(Edit tracking data)

>>>>

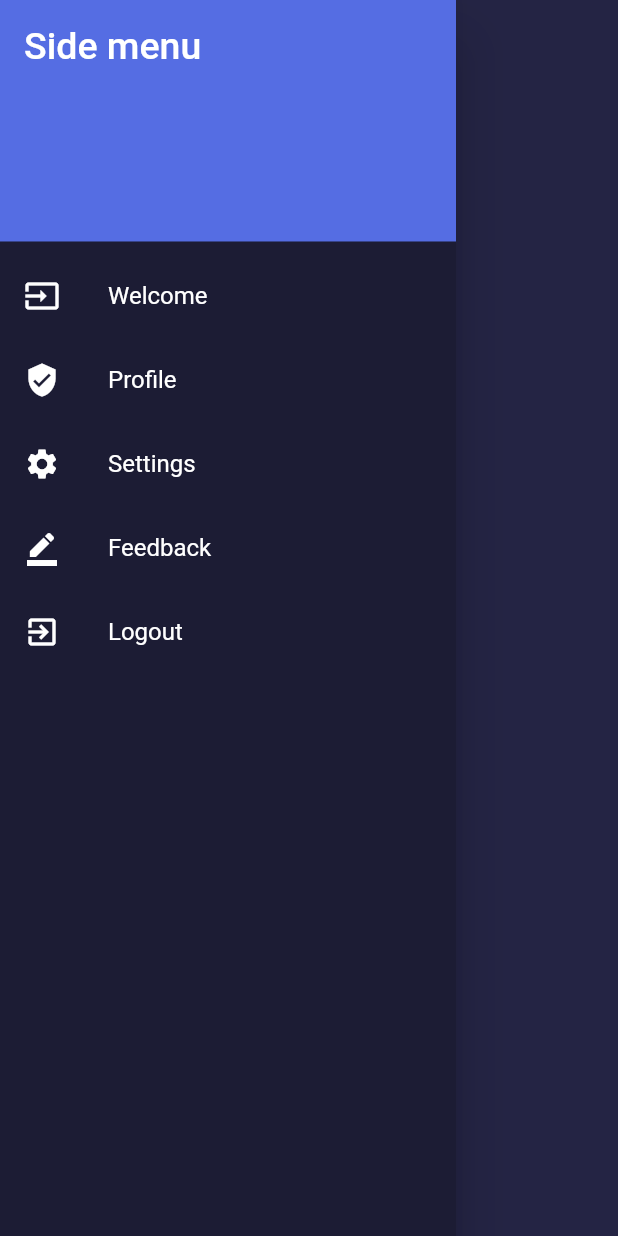
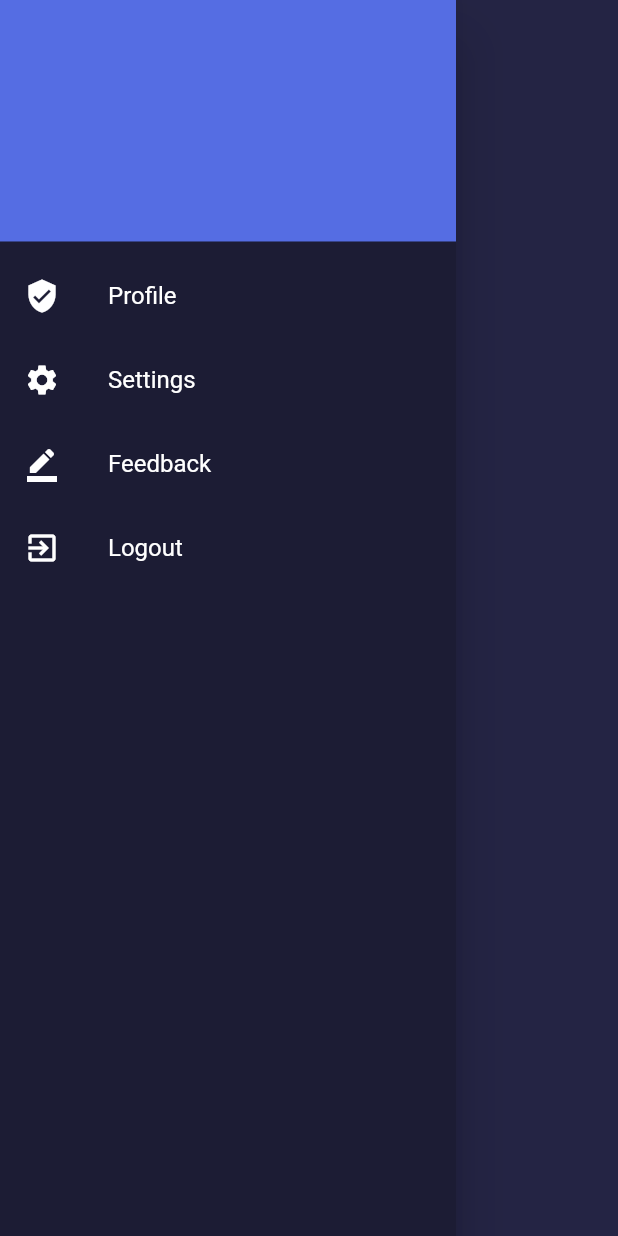
Before and after one commit to AwanArdana/movmov_by_4dev, a Flutter app: the NavDrawer widget shown alone on an empty page, opened directly, on a phone screen of 412 x 824 dp. Run offline on Flutter 3.47's test engine with Material 2 defaults, Android fonts, the phone set to English and light mode, and no system bars; our stand-ins replace flutter_svg, fluttertoast, modal_progress_hud, simple_shadow; missing offline and left inert: flutter_inappwebview; network calls fail.

Commit message:
Awan - Holder static data - pemisah akun

```diff
--- a/lib/Home/component/NavDrawer.dart
+++ b/lib/Home/component/NavDrawer.dart
@@ -3,6 +3,17 @@ import 'package:movmov/Login/comnponent/loginbody.dart';
 import 'package:movmov/constants.dart';
 
 class NavDrawer extends StatelessWidget{
+
+  Widget _insertData(){
+    if(Holder.JenisAkun == "0"){
+      return ListTile(
+        leading: Icon(Icons.input, color: Colors.white,),
+        title: Text('Insert Data'),
+        onTap: () => {},
+      );
+    }else return SizedBox.shrink();
+  }
+
   @override
   Widget build(BuildContext context) {
     // TODO: implement build
@@ -13,7 +24,7 @@ class NavDrawer extends StatelessWidget{
           new Container(
             child: new DrawerHeader(
               child: Text(
-                'Side menu',
+                Holder.namaAkun,
                 style: TextStyle(color: Colors.white, fontSize: 25),
               ),
               decoration: BoxDecoration(
@@ -26,11 +37,12 @@ class NavDrawer extends StatelessWidget{
           new Container(
             child: new Column(
               children: [
-                ListTile(
-                  leading: Icon(Icons.input, color: Colors.white,),
-                  title: Text('Welcome'),
-                  onTap: () => {},
-                ),
+                // ListTile(
+                //   leading: Icon(Icons.input, color: Colors.white,),
+                //   title: Text('Insert Data'),
+                //   onTap: () => {},
+                // ),
+                _insertData(),
                 ListTile(
                   leading: Icon(Icons.verified_user, color: Colors.white,),
                   title: Text('Profile'),
--- a/lib/Login/comnponent/loginbody.dart
+++ b/lib/Login/comnponent/loginbody.dart
@@ -125,6 +125,8 @@ class _LoginBody extends State<LoginBody>{
                       final response = await http.get(Uri.parse(webserviceGetData + query));
                       List list = json.decode(response.body);
                       if (list.isNotEmpty){
+                        Holder.JenisAkun = list[0]["kodeJenisAkun"];
+                        Holder.namaAkun = list[0]["username"];
                         new Future.delayed(new Duration(seconds: 1), (){
                           setState(() {
                             saving = false;
--- a/lib/constants.dart
+++ b/lib/constants.dart
@@ -14,3 +14,8 @@ const double kDefaultPadding = 20.0;
 
 const String webservice = "https://awanapp.000webhostapp.com/";
 const String webserviceGetData = "https://awanapp.000webhostapp.com/getDataGlobal.php?query=";
+
+class Holder{
+  static String JenisAkun = "";
+  static String namaAkun = "";
+}
```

<<<<

What needs to be done: Quote every line of the records above exactly; no picture is to be copied.

Solution to the problem:
Before and after one commit to AwanArdana/movmov_by_4dev, a Flutter app: the NavDrawer widget shown alone on an empty page, opened directly, on a phone screen of 412 x 824 dp. Run offline on Flutter 3.47's test engine with Material 2 defaults, Android fonts, the phone set to English and light mode, and no system bars; our stand-ins replace flutter_svg, fluttertoast, modal_progress_hud, simple_shadow; missing offline and left inert: flutter_inappwebview; network calls fail.

Commit message:
Awan - Holder static data - pemisah akun

```diff
--- a/lib/Home/component/NavDrawer.dart
+++ b/lib/Home/component/NavDrawer.dart
@@ -3,6 +3,17 @@ import 'package:movmov/Login/comnponent/loginbody.dart';
 import 'package:movmov/constants.dart';
 
 class NavDrawer extends StatelessWidget{
+
+  Widget _insertData(){
+    if(Holder.JenisAkun == "0"){
+      return ListTile(
+        leading: Icon(Icons.input, color: Colors.white,),
+        title: Text('Insert Data'),
+        onTap: () => {},
+      );
+    }else return SizedBox.shrink();
+  }
+
   @override
   Widget build(BuildContext context) {
     // TODO: implement build
@@ -13,7 +24,7 @@ class NavDrawer extends StatelessWidget{
           new Container(
             child: new DrawerHeader(
               child: Text(
-                'Side menu',
+                Holder.namaAkun,
                 style: TextStyle(color: Colors.white, fontSize: 25),
               ),
               decoration: BoxDecoration(
@@ -26,11 +37,12 @@ class NavDrawer extends StatelessWidget{
           new Container(
             child: new Column(
               children: [
-                ListTile(
-                  leading: Icon(Icons.input, color: Colors.white,),
-                  title: Text('Welcome'),
-                  onTap: () => {},
-                ),
+                // ListTile(
+                //   leading: Icon(Icons.input, color: Colors.white,),
+                //   title: Text('Insert Data'),
+                //   onTap: () => {},
+                // ),
+                _insertData(),
                 ListTile(
                   leading: Icon(Icons.verified_user, color: Colors.white,),
                   title: Text('Profile'),
--- a/lib/Login/comnponent/loginbody.dart
+++ b/lib/Login/comnponent/loginbody.dart
@@ -125,6 +125,8 @@ class _LoginBody extends State<LoginBody>{
                       final response = await http.get(Uri.parse(webserviceGetData + query));
                       List list = json.decode(response.body);
                       if (list.isNotEmpty){
+                        Holder.JenisAkun = list[0]["kodeJenisAkun"];
+                        Holder.namaAkun = list[0]["username"];
                         new Future.delayed(new Duration(seconds: 1), (){
                           setState(() {
                             saving = false;
--- a/lib/constants.dart
+++ b/lib/constants.dart
@@ -14,3 +14,8 @@ const double kDefaultPadding = 20.0;
 
 const String webservice = "https://awanapp.000webhostapp.com/";
 const String webserviceGetData = "https://awanapp.000webhostapp.com/getDataGlobal.php?query=";
+
+class Holder{
+  static String JenisAkun = "";
+  static String namaAkun = "";
+}
```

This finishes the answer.